What this task involves
Show every line below where "files" appears.

[Before and after images]
--------------------
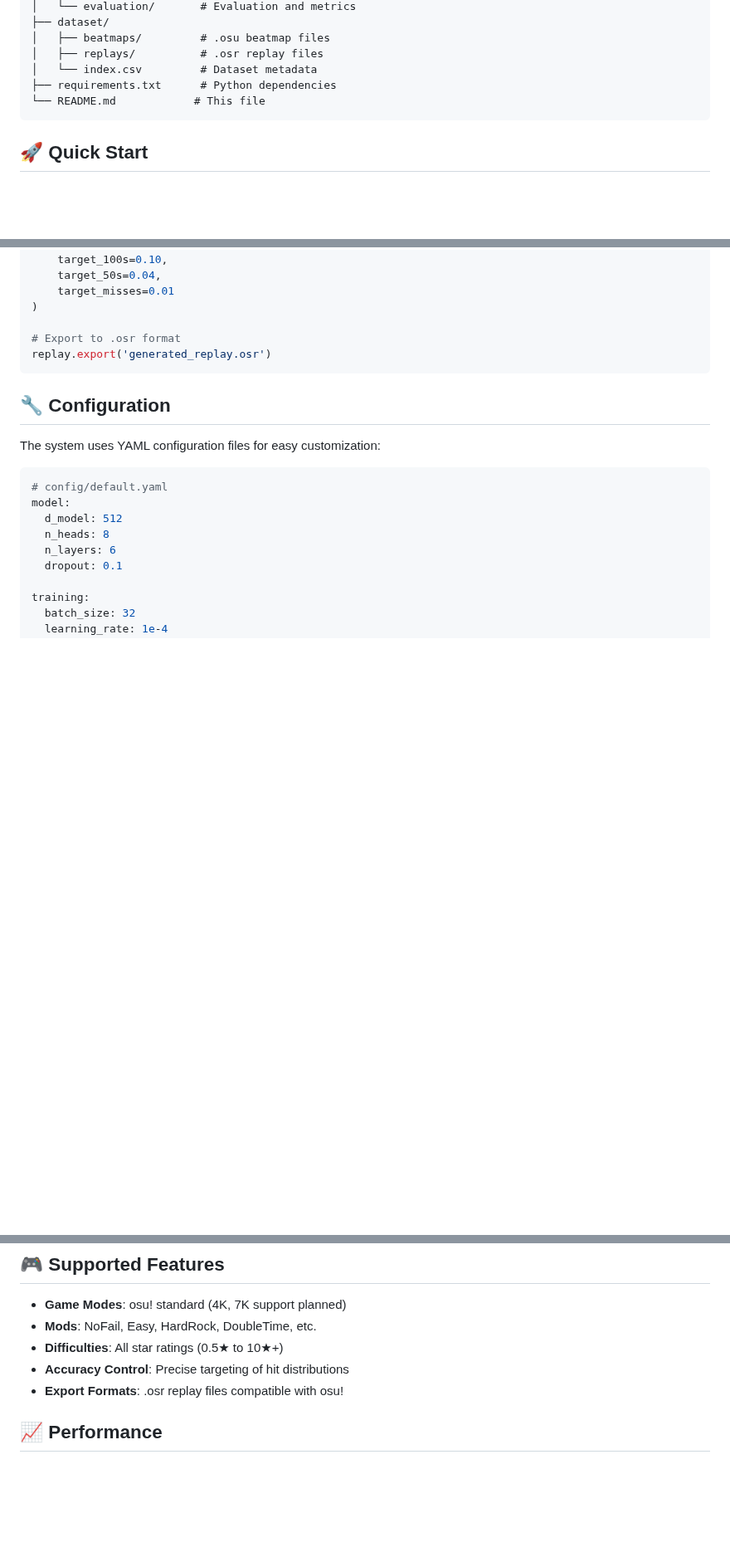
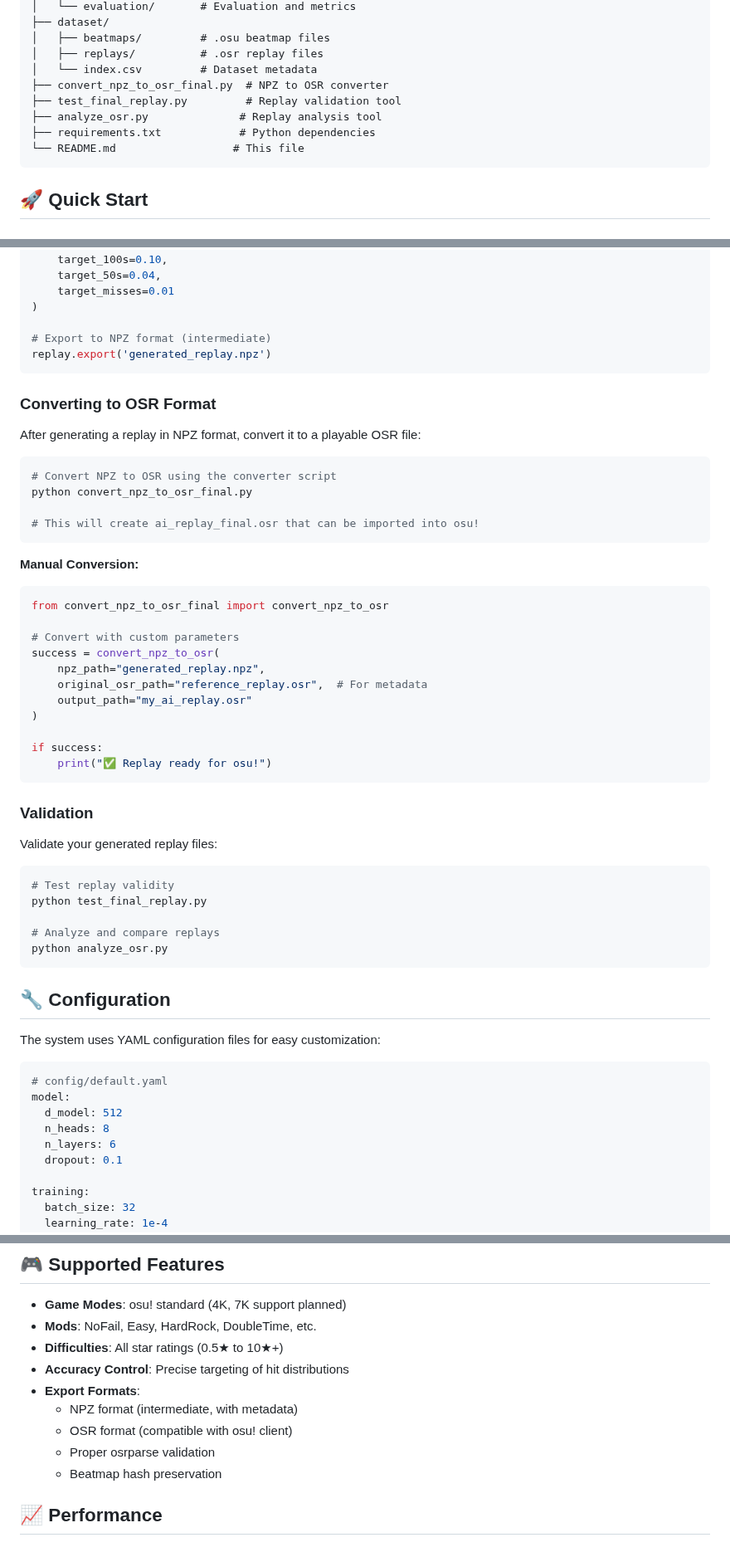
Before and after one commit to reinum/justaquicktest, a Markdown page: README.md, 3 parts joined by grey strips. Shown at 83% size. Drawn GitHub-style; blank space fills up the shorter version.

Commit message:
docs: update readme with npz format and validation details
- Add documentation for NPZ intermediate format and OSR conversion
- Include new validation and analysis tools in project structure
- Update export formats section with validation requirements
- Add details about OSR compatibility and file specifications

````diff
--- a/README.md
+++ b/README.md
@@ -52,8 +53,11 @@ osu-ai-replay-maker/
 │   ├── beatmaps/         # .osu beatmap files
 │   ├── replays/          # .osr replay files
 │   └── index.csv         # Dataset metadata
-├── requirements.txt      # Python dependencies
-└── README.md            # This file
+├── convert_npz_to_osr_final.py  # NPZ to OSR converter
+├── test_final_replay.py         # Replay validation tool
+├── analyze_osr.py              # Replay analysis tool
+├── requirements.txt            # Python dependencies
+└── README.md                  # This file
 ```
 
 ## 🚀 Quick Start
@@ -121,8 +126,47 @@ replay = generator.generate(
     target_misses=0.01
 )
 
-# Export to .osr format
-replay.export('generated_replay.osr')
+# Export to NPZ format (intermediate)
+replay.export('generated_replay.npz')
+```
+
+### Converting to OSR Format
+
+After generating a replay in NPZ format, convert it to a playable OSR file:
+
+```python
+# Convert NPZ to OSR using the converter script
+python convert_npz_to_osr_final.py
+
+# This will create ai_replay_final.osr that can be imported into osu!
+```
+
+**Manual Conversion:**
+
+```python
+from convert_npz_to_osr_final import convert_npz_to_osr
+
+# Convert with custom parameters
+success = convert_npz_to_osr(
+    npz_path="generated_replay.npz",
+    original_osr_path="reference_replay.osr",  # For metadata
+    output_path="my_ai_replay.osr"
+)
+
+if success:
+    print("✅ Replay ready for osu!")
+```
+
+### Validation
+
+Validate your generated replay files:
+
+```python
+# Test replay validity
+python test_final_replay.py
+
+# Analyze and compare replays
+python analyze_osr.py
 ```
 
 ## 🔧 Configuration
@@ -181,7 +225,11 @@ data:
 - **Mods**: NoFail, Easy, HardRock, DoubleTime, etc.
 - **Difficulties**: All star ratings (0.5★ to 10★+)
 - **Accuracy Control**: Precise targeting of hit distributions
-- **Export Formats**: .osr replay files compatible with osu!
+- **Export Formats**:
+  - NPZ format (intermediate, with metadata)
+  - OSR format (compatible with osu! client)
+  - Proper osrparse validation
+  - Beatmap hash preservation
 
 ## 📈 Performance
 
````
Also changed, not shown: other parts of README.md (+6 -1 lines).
--------------------
Answer to this exercise
 │   ├── beatmaps/         # .osu beatmap files
 │   ├── replays/          # .osr replay files
+Validate your generated replay files:
-- **Export Formats**: .osr replay files compatible with osu!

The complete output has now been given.